Collection entries:
■ ■ ■ ■ ■ ■ ■

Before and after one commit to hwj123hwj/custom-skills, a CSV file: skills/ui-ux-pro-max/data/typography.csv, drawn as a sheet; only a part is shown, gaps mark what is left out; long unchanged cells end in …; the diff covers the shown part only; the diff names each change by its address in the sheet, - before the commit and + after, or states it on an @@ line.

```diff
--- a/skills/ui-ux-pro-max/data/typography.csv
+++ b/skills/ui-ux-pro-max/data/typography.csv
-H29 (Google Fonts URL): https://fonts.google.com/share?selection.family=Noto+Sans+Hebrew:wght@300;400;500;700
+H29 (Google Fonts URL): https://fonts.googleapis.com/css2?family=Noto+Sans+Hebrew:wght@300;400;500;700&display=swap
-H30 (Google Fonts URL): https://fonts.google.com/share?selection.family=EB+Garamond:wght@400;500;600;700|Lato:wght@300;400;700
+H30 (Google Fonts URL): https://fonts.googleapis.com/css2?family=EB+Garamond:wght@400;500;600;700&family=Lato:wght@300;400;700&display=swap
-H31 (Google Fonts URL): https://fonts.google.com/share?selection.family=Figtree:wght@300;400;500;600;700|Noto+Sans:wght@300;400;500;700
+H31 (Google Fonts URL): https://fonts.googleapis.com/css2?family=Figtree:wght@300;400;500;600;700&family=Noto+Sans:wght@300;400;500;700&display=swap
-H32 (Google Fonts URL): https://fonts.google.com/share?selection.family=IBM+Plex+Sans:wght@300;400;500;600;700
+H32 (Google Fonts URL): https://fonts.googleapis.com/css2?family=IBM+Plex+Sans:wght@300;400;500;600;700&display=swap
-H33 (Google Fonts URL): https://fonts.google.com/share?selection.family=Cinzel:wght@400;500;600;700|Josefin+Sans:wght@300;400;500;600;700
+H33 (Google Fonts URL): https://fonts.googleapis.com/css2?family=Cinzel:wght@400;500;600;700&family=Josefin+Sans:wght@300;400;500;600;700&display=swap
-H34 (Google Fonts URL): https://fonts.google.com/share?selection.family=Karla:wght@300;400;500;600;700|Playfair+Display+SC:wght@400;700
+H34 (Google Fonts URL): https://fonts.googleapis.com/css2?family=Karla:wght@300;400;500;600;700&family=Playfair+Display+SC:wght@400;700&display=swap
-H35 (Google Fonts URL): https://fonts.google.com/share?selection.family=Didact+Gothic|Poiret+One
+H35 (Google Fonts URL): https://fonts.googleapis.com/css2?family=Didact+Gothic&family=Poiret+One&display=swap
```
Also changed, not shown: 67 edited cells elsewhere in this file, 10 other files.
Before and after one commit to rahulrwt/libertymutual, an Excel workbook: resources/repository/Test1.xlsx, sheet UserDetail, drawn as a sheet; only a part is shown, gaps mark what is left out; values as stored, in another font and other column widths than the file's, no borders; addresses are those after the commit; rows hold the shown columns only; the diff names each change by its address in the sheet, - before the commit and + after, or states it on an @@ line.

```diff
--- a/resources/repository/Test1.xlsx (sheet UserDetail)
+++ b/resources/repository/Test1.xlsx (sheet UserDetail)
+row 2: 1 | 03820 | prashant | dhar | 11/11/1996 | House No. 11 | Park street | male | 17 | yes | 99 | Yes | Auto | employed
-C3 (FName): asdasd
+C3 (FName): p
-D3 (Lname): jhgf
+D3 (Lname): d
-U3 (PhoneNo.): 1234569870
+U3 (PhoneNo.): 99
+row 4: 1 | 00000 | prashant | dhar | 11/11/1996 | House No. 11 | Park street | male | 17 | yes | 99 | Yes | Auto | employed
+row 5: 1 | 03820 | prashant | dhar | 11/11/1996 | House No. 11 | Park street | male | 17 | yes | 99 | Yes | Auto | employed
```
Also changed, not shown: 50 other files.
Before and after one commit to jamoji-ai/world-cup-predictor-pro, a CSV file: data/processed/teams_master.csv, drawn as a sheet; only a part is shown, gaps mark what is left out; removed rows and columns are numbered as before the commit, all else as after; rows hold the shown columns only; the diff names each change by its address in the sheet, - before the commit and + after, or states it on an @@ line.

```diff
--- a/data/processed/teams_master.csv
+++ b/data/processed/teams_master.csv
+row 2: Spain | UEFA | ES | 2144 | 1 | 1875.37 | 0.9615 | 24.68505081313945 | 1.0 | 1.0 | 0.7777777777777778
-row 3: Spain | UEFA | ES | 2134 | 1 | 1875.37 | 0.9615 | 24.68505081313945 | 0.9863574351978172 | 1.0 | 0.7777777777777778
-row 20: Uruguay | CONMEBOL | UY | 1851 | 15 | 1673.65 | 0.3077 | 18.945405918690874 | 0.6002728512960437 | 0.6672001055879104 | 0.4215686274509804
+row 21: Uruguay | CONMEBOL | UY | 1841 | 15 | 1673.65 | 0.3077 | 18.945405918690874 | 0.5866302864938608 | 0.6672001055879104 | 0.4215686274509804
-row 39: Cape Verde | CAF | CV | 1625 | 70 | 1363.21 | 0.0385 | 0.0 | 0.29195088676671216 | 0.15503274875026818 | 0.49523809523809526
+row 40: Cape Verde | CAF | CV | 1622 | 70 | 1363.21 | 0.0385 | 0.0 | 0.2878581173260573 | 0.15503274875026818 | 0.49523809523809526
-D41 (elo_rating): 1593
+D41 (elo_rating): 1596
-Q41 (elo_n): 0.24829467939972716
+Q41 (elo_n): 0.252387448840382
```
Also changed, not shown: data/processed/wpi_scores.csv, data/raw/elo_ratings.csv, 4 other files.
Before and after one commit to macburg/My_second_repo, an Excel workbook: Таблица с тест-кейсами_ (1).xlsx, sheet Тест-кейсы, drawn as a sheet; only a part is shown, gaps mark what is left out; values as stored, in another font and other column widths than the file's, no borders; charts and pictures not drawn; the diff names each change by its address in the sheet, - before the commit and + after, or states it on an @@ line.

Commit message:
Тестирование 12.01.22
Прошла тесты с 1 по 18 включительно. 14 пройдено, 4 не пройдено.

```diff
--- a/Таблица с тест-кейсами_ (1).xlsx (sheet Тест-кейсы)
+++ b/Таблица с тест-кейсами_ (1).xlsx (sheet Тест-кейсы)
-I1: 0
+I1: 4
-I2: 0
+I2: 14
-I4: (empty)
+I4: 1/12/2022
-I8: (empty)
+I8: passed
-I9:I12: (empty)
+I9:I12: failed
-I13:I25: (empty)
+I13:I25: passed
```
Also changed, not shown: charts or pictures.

■ ■ ■ ■ ■ ■ ■

● **Problem to solve**
Search the records for the word "selection" and copy every line where it occurs.

● **Solved exercise**
-H29 (Google Fonts URL): https://fonts.google.com/share?selection.family=Noto+Sans+Hebrew:wght@300;400;500;700
-H30 (Google Fonts URL): https://fonts.google.com/share?selection.family=EB+Garamond:wght@400;500;600;700|Lato:wght@300;400;700
-H31 (Google Fonts URL): https://fonts.google.com/share?selection.family=Figtree:wght@300;400;500;600;700|Noto+Sans:wght@300;400;500;700
-H32 (Google Fonts URL): https://fonts.google.com/share?selection.family=IBM+Plex+Sans:wght@300;400;500;600;700
-H33 (Google Fonts URL): https://fonts.google.com/share?selection.family=Cinzel:wght@400;500;600;700|Josefin+Sans:wght@300;400;500;600;700
-H34 (Google Fonts URL): https://fonts.google.com/share?selection.family=Karla:wght@300;400;500;600;700|Playfair+Display+SC:wght@400;700
-H35 (Google Fonts URL): https://fonts.google.com/share?selection.family=Didact+Gothic|Poiret+One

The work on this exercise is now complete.